Both Anderson and Moore found at least half of those pensioners with unsustainable drawdown rates could achieve sustainable rates by converting their living annuities (or at least basic monthly expenses) to a guaranteed annuity to take advantage of the attractive rates.

Anderson says AlexForbes has seen an increase in the take-up of all types of guaranteed annuities, but particularly in those with fixed annual increases of 5% or 6% and those in hybrid annuities.

Moore says the reason that life annuities sustain a higher income for life, is that policyholders pool their risk and those who die earlier cross-subsidise those that live longer.

Continuing to draw a high percentage of capital, however, puts these retirees at risk of their income reducing over time – a risk that could be exacerbated by a market correction, he says.


Why are guaranteed annuity rates so high now?

Annuity rates move in line with interest rates. When interest rates are high, annuity rates are attractive. When interest rates are low, annuities are more expensive, Anderson says.

Interest rates are used to discount the monthly annuity payments the life insurer expects to make to you over your lifetime and higher rates mean it’s cheaper for the life company, he says. 

At the moment, interest rates are high. Real (after-inflation) yields on inflation-linked bonds with longer terms to maturity are in excess of 4.5% a year.  Ten years ago, these bond yields were below 2% a year, Anderson says.

This means that the price of buying a guaranteed inflation-related annuity is a lot more attractive than it has been over the last 10 years.

Bond yields are high because investors regard South African assets as risky and foreigners have been selling bonds, Anderson says. 

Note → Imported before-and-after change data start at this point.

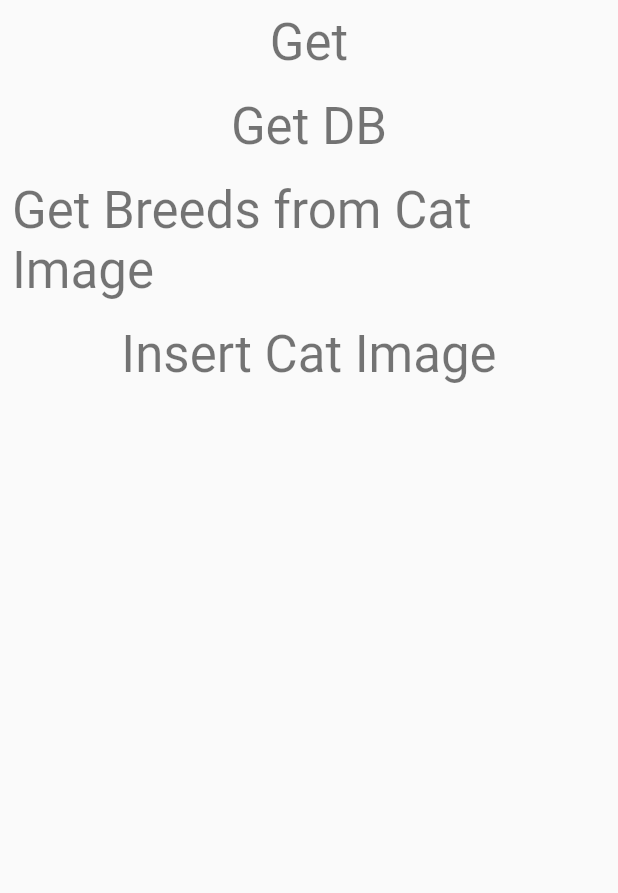
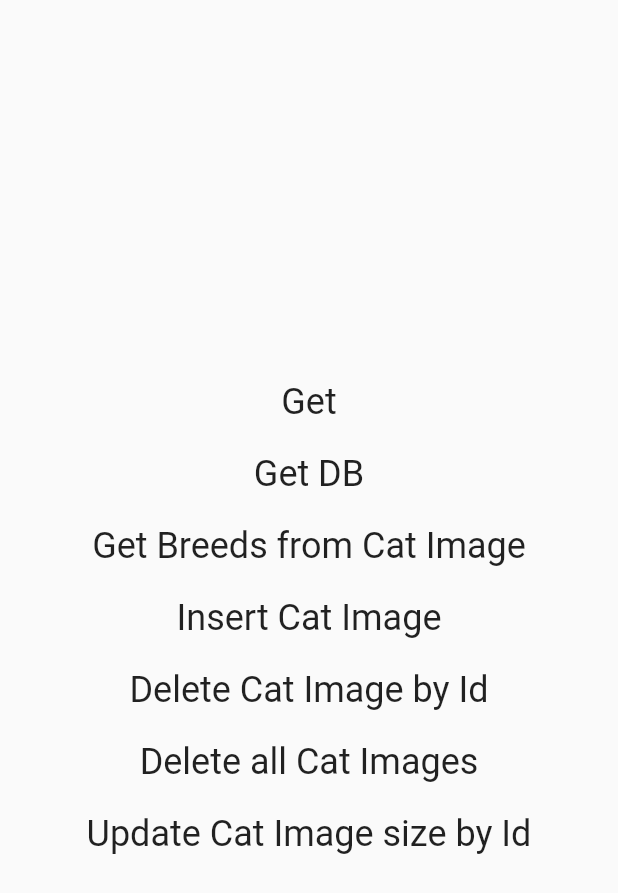
Before and after one commit to techsoftapp3/flutter-apis-call-template, a Flutter app: the screen it shows after launch, after a tap on "Get Breeds from Cat Image", on a phone screen of 412 x 824 dp. Shown: the top 893 px of the screen. Run offline on Flutter 3.47's test engine with Material 2 defaults, Android fonts, the phone set to English and light mode, and no system bars; our stand-ins replace connectivity_plus, dio, floor, get, get_it, injectable and 2 more; accounts and stored records are empty; generated files the repository leaves out were written again; network calls fail.

Commit message:
add some basic queries

```diff
--- a/lib/model/cat_image/breed.dart
+++ b/lib/model/cat_image/breed.dart
@@ -1,9 +1,11 @@
 import 'dart:convert';
 import 'package:floor/floor.dart';
+import 'package:injectable/injectable.dart';
 import 'package:json_annotation/json_annotation.dart';
 import 'weight.dart';
 part 'breed.g.dart';
 
+@singleton
 class WeightConverter extends TypeConverter<Weight?, String> {
   @override
   Weight decode(String databaseValue) {
--- a/lib/model/cat_image/cat_image.dart
+++ b/lib/model/cat_image/cat_image.dart
@@ -1,13 +1,17 @@
 import 'dart:convert';
+import 'dart:math';
 import 'package:floor/floor.dart';
+import 'package:injectable/injectable.dart';
 import 'package:json_annotation/json_annotation.dart';
 import 'breed.dart';
 
 part 'cat_image.g.dart';
 
+@singleton
 class BreedConverter extends TypeConverter<List<Breed>?, String> {
   @override
   List<Breed> decode(String databaseValue) {
+    if (databaseValue.isEmpty) return [];
     final data = jsonDecode(databaseValue);
     final List<Map<String, dynamic>> result = [];
     if (data is List) {
@@ -15,19 +19,13 @@ class BreedConverter extends TypeConverter<List<Breed>?, String> {
     } else {
       result.add(data);
     }
-    final List<Breed> breeds = [];
-    for (final element in result) {
-      breeds.add(Breed.fromJson(element));
-    }
-    return breeds;
+    return result.map((e) => Breed.fromJson(e)).toList();
   }
 
   @override
   String encode(List<Breed>? value) {
-    final List<Map<String, dynamic>> data = [];
-    for (final element in value ?? []) {
-      data.add(element.toJson());
-    }
+    final List<Map<String, dynamic>> data =
+        (value ?? []).map((e) => e.toJson()).toList();
     return jsonEncode(data);
   }
 }
--- a/lib/model/data_source/local/cat_dao.dart
+++ b/lib/model/data_source/local/cat_dao.dart
@@ -5,8 +5,20 @@ import 'package:floor/floor.dart';
 abstract class CatDao {
   @Insert(onConflict: OnConflictStrategy.replace)
   Future<void> insertCatImage(List<CatImage> catImage);
+
   @Query("select * from CatImage")
   Future<List<CatImage>> getCatImagesFromDB();
+
   @Query("select breeds from CatImage as c where c.`id` = :id")
   Future<String?> getBreedsFromCatImage(String id);
+
+  @Query("delete from CatImage")
+  Future<int?> deleteCatImagesData();
+
+  @Query("delete from CatImage as c where c.`id` = :id")
+  Future<int?> deleteCatImagesDataById(String id);
+
+  @Query(
+      "update CatImage as c set c.`height` = :height. c.`width` = :width where c.`id` = :id")
+  Future<int?> updateCatImageSize(String id, double height, double width);
 }
--- a/lib/model/repositories/retrofit_repository.dart
+++ b/lib/model/repositories/retrofit_repository.dart
@@ -22,7 +22,6 @@ class PostRepositoryImpl implements PostRepository {
   Future<Post> getPostById(int id) async {
     final fromLocal = await local.postDao.getPostsById(id);
     if (fromLocal == null) {
-      print("call api");
       final response = await remote.getPostById(id);
       local.postDao.insertPost(response);
       return response;
--- a/lib/model/services/database.dart
+++ b/lib/model/services/database.dart
@@ -11,11 +11,8 @@ import 'package:sqflite/sqflite.dart' as sqflite;
 
 part 'database.g.dart';
 
-@Database(version: 1, entities: [Post, CatImage, Breed, Weight])
+@Database(version: 2, entities: [Post, CatImage, Breed, Weight])
 abstract class AppDatabase extends FloorDatabase {
   PostDao get postDao;
   CatDao get catDao;
-  @override
-  // TODO: implement database
-  sqflite.DatabaseExecutor get database => super.database;
 }
--- a/lib/view/cat_home_page.dart
+++ b/lib/view/cat_home_page.dart
@@ -1,6 +1,7 @@
 import 'package:api_tools_test/model/cat_image/cat_image.dart';
 import 'package:api_tools_test/view_model/cat_controller.dart';
 import 'package:flutter/material.dart';
+import 'package:get/get.dart';
 
 import 'package:get/get_state_manager/get_state_manager.dart';
 
@@ -12,7 +13,12 @@ class CatHomePage extends GetView<CatController> {
     return Scaffold(
       body: SafeArea(
         bottom: false,
-        child: Column(children: [
+        child: SizedBox(
+          width: Get.width,
+          child: Column(
+            mainAxisAlignment: MainAxisAlignment.center,
+            crossAxisAlignment: CrossAxisAlignment.center,
+            children: [
               TextButton(
                 onPressed: () async {
                   controller.getCatsImage(
@@ -23,7 +29,7 @@ class CatHomePage extends GetView<CatController> {
                 },
                 child: Text(
                   'Get',
-              style: Theme.of(context).textTheme.headline4,
+                  style: Theme.of(context).textTheme.headline5,
                 ),
               ),
               TextButton(
@@ -32,7 +38,7 @@ class CatHomePage extends GetView<CatController> {
                 },
                 child: Text(
                   'Get DB',
-              style: Theme.of(context).textTheme.headline4,
+                  style: Theme.of(context).textTheme.headline5,
                 ),
               ),
               TextButton(
@@ -41,7 +47,7 @@ class CatHomePage extends GetView<CatController> {
                 },
                 child: Text(
                   'Get Breeds from Cat Image',
-              style: Theme.of(context).textTheme.headline4,
+                  style: Theme.of(context).textTheme.headline5,
                 ),
               ),
               TextButton(
@@ -51,10 +57,40 @@ class CatHomePage extends GetView<CatController> {
                 },
                 child: Text(
                   'Insert Cat Image',
-              style: Theme.of(context).textTheme.headline4,
+                  style: Theme.of(context).textTheme.headline5,
                 ),
               ),
-        ]),
+              TextButton(
+                onPressed: () async {
+                  controller.deleteCatImagesById("HELLO");
+                },
+                child: Text(
+                  'Delete Cat Image by Id',
+                  style: Theme.of(context).textTheme.headline5,
+                ),
+              ),
+              TextButton(
+                onPressed: () async {
+                  controller.deleteCatImages();
+                },
+                child: Text(
+                  'Delete all Cat Images',
+                  style: Theme.of(context).textTheme.headline5,
+                ),
+              ),
+              TextButton(
+                onPressed: () async {
+                  controller.updateCatImageSizeById(
+                      width: -1, height: -2, id: "HELLO");
+                },
+                child: Text(
+                  'Update Cat Image size by Id',
+                  style: Theme.of(context).textTheme.headline5,
+                ),
+              ),
+            ],
+          ),
+        ),
       ),
     );
   }
--- a/lib/view_model/cat_controller.dart
+++ b/lib/view_model/cat_controller.dart
@@ -1,4 +1,5 @@
 import 'package:api_tools_test/core/config/injectable.dart';
+import 'package:api_tools_test/model/cat_image/breed.dart';
 import 'package:api_tools_test/model/cat_image/cat_image.dart';
 import 'package:api_tools_test/model/repositories/cat_repository.dart';
 import 'package:get/get.dart';
@@ -16,7 +17,7 @@ class CatController extends GetxController {
   CatController(this.catRepository);
   final CatRepository catRepository;
 
-  getCatsImage({
+  Future<void> getCatsImage({
     required int limit,
     int page = 10,
     String order = "random",
@@ -42,7 +43,7 @@ class CatController extends GetxController {
         );
   }
 
-  getCatImagesFromDB() async {
+  Future<void> getCatImagesFromDB() async {
     return catRepository.getCatImagesFromDB().then(
           (value) => value.forEach((element) {
             print(element.toString());
@@ -50,16 +51,41 @@ class CatController extends GetxController {
         );
   }
 
-  getBreedsFromCatImageById(String id) async {
-    return catRepository
-        .getBreedsFromCatImage(id)
-        .then((value) => value.forEach((element) {
-              print(element.toString());
-            }));
+  Future<void> getBreedsFromCatImageById(String id) async {
+    return catRepository.getBreedsFromCatImage(id).then(
+      (value) {
+        if (value.isEmpty) print("No record found!");
+        value.forEach((element) {
+          print(element.toString());
+        });
+      },
+    );
   }
 
-  insertCatImage(List<CatImage> catImages) async {
+  Future<void> insertCatImage(List<CatImage> catImages) async {
     return catRepository.insertCatImage(catImages);
+  }
+
+  Future<void> deleteCatImages() {
+    return catRepository.deleteCatImagesData().then(
+          (value) => print("Already delete ${value ?? 0} records"),
+        );
+  }
+
+  Future<void> deleteCatImagesById(String id) {
+    return catRepository.deleteCatImagesDataById(id).then(
+          (value) => print("Already delete ${value ?? 0} records"),
+        );
+  }
+
+  Future<void> updateCatImageSizeById({
+    required String id,
+    required double height,
+    required double width,
+  }) {
+    return catRepository
+        .updateCatImageSize(height: height, width: width, id: id)
+        .then((value) => print("Already delete ${value ?? 0} records"));
   }
 }
 
--- a/lib/view_model/controller.dart
+++ b/lib/view_model/controller.dart
@@ -50,5 +50,4 @@ class MyController extends GetxController {
           }),
         );
   }
-
 }
```
Also changed, not shown: lib/model/data_module.dart (+12 -10 lines), lib/model/repositories/cat_repository.dart (+28 -5 lines), lib/core/config/injectable.config.dart, lib/model/services/database.g.dart. Lines whose indentation alone changed are shown as unchanged.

Moore says this may be the last opportunity for retirees whose income is at risk to secure their income with a guaranteed annuity, as the inflation rate has fallen over the past two months, and this could start to bring interest rates down.